Cement is what makes strong concrete, but making cement is like a trip to chemistry class.

First, the right amount of calcium, silicon, aluminum and iron are ground into a fine powder and put into a cement kiln where the material is heated to nearly 2,732 degrees Fahrenheit. The process burns off some properties and creates other, more reactive, compounds with names like tricalcium silicate and tetracalcium aluminoferrite.

The high heat and production of new bonds causes the material to form lumps called clinkers, presumably because of the sound they make if dropped. The material is ground fine and mixed with other components, including gypsum.

Just Add Water

The resulting product is Portland cement, the most common type of cement used around the world. Portland cement was developed in the 1800s and named in honor of the Isle of Portland in England.

What Make Strong Concrete

The major components in cement are highly soluble in water. When water is added to the cement, chemicals bonds are broken and others created releasing heat. As the reaction continues ions of calcium and hydroxide are produced until it saturates the system and the two types of ions combine to form calcium hydroxide crystals. At the same time, calcium silicate hydrate crystals also form filling in the voids throughout the mixture to form strong concrete.

The paste is mixed with filler material known as aggregate. The combination of cement and aggregate is what makes concrete. As concrete sets in a few hours, the chemical reactions deep inside continue. It takes years for concrete to fully cure. As it does, it continues to strengthen.

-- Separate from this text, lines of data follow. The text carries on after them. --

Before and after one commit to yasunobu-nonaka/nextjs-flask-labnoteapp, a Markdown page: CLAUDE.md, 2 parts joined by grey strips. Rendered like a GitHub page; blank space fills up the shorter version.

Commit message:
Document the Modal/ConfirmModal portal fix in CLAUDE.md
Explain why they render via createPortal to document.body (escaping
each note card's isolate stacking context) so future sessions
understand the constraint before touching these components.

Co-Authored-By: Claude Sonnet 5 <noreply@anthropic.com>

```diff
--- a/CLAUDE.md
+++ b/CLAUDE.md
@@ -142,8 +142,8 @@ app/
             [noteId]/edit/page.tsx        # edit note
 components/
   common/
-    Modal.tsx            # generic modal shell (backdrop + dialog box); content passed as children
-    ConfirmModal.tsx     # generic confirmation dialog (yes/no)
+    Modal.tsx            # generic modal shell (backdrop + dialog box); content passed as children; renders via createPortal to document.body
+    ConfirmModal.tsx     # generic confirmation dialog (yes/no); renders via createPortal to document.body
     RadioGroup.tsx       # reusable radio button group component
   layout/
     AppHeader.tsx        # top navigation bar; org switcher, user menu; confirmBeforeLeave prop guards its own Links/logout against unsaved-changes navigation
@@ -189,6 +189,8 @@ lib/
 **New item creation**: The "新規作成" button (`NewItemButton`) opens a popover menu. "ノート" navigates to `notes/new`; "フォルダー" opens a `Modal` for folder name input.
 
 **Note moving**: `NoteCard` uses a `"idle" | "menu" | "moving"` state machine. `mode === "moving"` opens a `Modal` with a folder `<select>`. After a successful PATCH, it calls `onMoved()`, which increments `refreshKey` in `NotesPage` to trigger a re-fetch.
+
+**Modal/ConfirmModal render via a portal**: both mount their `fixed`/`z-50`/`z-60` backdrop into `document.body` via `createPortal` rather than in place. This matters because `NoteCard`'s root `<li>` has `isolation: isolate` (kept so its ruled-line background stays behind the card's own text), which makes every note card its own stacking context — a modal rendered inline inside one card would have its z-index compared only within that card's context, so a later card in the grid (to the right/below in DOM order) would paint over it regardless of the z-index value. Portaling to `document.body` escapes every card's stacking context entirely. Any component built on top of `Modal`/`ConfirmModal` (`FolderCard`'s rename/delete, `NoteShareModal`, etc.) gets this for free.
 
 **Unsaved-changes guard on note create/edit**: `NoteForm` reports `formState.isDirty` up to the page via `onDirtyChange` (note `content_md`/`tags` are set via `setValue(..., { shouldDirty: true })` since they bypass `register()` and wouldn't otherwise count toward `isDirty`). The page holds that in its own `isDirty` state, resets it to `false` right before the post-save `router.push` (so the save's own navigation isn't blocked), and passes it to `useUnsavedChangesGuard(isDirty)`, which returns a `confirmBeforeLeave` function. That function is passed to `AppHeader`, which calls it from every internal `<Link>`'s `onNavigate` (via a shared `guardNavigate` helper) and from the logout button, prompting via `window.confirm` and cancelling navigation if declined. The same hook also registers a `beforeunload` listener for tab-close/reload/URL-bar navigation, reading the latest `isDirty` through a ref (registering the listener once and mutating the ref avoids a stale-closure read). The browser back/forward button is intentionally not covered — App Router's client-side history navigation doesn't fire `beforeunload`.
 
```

Mixing the concrete thoroughly is important to make sure each molecule gets the correct amount of water and that cement covers every particle in the mix.

For all your precast concrete needs, contact us at Del Zotto Products today.